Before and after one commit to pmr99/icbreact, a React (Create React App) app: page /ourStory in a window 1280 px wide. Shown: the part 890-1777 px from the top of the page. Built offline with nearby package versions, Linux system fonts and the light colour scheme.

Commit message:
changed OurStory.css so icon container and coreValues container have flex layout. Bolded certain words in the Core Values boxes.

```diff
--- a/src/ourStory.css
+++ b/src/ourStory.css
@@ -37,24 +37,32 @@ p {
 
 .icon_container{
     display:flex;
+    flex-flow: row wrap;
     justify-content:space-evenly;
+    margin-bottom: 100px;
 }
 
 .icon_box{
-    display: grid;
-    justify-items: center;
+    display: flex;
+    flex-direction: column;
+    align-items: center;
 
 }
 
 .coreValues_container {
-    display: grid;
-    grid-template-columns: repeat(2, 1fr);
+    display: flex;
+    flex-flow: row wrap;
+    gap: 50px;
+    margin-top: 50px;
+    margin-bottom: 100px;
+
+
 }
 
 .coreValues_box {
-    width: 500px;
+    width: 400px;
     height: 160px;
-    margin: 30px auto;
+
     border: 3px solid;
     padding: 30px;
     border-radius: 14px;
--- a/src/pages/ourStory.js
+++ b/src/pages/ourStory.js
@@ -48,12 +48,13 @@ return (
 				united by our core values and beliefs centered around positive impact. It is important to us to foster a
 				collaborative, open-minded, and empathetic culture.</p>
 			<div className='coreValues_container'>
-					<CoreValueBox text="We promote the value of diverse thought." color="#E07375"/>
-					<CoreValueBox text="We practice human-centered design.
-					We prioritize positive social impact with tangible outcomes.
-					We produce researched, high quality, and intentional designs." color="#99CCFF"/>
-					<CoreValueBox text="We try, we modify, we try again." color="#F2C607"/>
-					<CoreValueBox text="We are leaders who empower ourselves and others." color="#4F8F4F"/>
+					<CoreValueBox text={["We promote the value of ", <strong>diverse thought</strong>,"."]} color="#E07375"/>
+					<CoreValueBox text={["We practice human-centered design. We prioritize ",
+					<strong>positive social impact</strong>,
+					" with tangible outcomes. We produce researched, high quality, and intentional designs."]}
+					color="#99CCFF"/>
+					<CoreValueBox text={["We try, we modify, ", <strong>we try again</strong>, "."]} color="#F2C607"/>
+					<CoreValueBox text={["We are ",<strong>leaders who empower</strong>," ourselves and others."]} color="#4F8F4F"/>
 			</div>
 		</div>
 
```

==

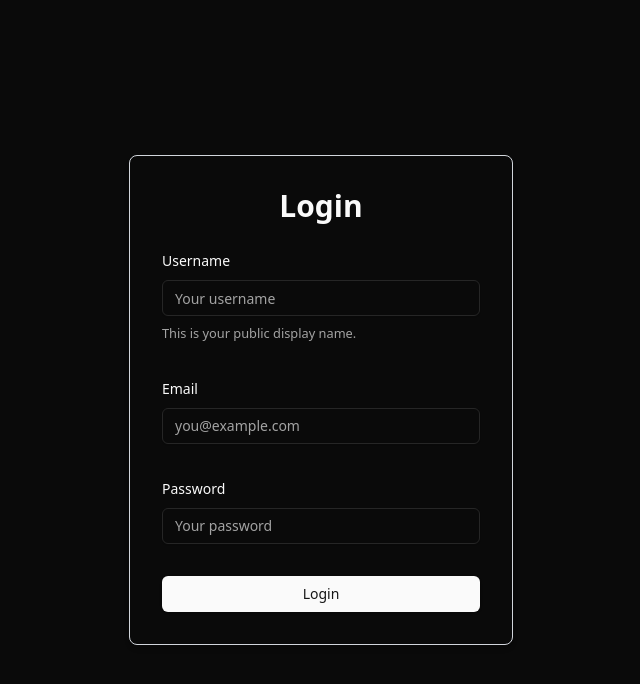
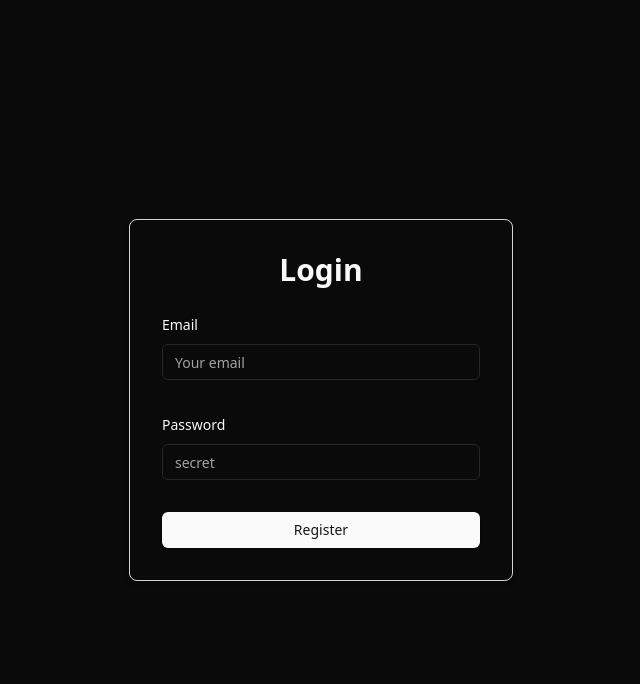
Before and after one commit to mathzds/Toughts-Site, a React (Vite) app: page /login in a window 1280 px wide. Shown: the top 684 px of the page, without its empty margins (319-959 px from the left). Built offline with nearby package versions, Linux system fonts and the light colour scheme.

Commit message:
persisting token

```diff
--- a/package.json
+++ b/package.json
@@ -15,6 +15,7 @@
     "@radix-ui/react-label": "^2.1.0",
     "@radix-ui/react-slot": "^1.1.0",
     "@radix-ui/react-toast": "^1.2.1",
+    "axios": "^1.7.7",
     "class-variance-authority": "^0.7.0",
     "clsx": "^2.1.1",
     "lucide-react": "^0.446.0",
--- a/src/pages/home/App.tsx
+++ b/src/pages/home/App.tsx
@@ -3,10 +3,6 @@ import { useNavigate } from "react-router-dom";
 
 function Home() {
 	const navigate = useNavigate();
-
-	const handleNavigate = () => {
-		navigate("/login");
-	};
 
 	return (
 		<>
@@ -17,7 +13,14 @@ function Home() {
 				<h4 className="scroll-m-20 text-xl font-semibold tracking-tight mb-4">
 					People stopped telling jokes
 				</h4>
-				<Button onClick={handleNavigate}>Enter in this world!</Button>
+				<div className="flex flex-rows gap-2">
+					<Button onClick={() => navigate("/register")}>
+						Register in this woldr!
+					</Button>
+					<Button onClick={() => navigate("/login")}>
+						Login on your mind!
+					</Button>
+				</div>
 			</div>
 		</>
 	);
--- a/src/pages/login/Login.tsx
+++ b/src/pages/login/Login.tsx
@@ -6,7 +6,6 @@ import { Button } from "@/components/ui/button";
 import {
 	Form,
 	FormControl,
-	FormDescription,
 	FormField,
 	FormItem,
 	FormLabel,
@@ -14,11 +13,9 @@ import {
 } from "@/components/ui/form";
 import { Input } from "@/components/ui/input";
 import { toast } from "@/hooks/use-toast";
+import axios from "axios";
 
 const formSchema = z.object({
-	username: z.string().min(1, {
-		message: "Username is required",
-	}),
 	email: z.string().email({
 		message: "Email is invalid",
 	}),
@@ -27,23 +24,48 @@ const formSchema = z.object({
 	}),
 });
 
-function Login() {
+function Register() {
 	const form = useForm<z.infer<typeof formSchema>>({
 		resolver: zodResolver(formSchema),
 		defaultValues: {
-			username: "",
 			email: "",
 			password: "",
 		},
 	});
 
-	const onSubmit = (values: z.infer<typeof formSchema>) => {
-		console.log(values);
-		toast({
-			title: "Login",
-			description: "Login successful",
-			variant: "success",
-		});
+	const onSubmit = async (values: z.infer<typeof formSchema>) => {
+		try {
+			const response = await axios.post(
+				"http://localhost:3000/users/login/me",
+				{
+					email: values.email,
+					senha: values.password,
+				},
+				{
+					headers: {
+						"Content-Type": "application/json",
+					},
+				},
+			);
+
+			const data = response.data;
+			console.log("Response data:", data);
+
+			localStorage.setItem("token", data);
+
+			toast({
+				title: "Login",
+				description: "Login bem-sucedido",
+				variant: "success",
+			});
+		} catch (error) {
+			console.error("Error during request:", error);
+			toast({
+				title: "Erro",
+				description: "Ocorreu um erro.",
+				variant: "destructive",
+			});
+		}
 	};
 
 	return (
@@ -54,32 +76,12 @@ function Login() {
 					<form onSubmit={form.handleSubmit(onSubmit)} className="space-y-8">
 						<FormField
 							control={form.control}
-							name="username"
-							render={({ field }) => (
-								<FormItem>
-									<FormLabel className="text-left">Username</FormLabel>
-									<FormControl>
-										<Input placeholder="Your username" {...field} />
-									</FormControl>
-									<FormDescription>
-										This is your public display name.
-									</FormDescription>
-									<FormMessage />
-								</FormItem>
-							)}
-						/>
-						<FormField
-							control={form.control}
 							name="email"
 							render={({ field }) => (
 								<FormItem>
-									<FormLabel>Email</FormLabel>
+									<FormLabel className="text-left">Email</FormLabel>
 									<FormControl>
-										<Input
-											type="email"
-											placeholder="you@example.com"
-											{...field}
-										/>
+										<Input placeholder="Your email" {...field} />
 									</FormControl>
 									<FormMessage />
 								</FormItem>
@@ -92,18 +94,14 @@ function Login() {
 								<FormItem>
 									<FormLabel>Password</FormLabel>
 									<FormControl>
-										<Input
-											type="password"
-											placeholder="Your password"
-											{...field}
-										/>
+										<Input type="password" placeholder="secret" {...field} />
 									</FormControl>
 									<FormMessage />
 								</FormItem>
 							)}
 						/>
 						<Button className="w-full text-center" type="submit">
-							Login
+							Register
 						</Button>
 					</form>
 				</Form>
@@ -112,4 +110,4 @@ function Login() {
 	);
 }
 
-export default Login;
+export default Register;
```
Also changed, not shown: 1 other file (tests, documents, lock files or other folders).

---

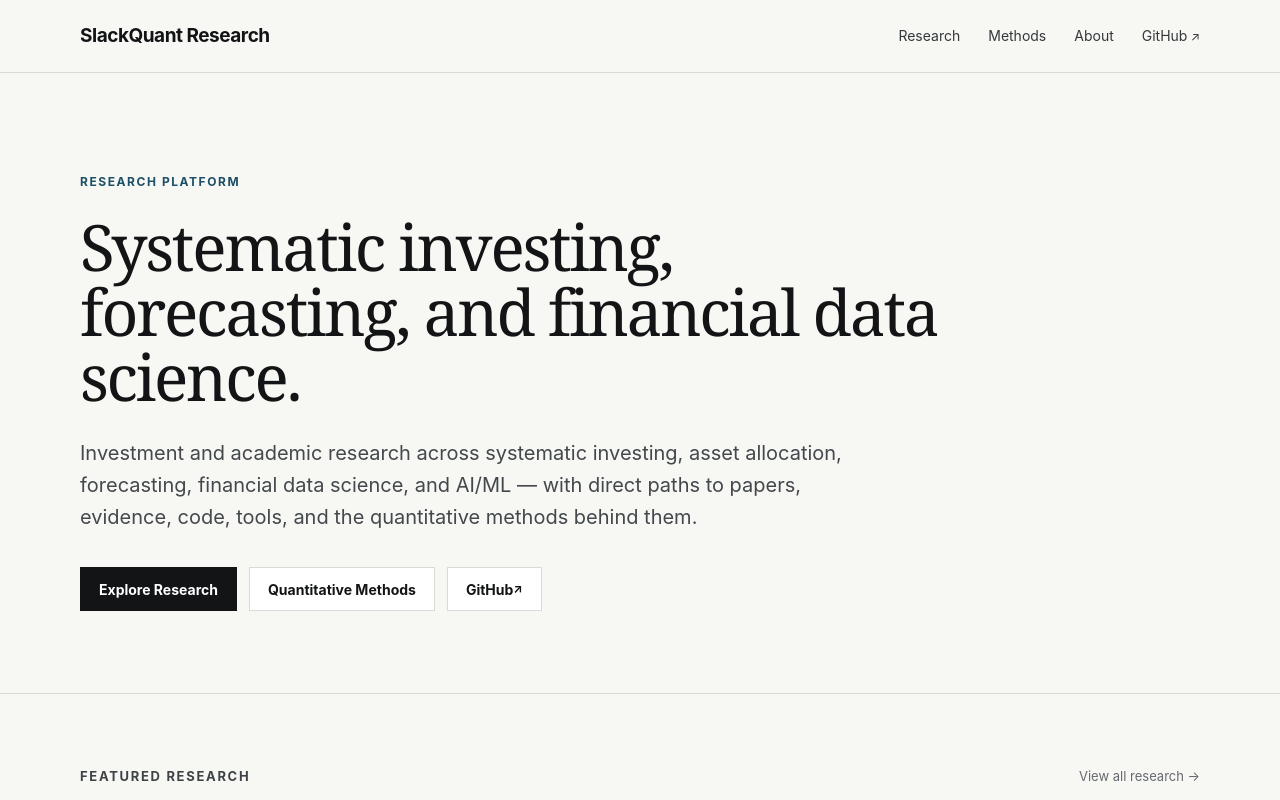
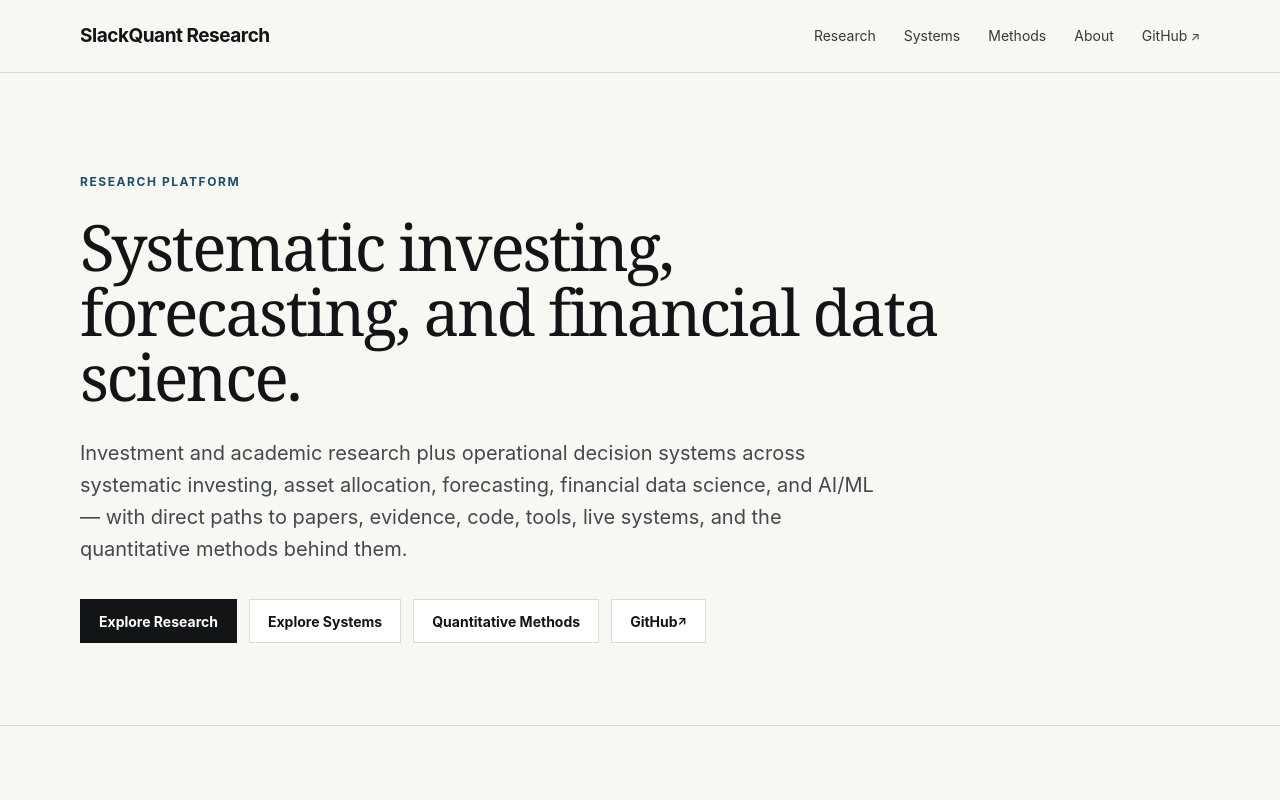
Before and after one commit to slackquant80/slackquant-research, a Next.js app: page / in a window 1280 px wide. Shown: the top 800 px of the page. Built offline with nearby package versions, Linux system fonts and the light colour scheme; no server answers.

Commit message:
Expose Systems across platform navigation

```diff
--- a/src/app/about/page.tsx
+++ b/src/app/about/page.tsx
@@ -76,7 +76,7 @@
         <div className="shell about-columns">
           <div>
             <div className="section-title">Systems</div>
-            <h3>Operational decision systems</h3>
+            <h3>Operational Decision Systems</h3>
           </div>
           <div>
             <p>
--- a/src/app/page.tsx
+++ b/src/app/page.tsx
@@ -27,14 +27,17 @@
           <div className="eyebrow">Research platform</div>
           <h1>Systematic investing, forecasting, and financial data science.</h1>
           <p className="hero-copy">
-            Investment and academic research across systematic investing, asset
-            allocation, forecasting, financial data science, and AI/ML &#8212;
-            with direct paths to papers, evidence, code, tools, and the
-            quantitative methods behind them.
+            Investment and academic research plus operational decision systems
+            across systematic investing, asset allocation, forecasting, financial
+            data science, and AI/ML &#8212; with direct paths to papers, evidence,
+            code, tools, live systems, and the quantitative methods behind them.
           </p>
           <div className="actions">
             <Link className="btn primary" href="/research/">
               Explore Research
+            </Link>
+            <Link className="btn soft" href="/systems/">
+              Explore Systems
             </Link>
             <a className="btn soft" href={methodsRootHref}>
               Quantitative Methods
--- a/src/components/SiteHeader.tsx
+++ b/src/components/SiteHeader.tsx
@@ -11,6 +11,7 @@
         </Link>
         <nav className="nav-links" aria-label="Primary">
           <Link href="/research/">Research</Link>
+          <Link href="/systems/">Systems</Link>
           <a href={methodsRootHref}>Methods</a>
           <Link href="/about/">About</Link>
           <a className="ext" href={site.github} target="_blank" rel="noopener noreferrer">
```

▶ _WORK TO BE COMPLETED_
Above are the records; copy every line in them that holds the word "function".

▶ _EXERCISE RESULT_
 function Home() {
@@ -17,7 +13,14 @@ function Home() {
-function Login() {
+function Register() {
@@ -54,32 +76,12 @@ function Login() {
@@ -92,18 +94,14 @@ function Login() {
@@ -112,4 +110,4 @@ function Login() {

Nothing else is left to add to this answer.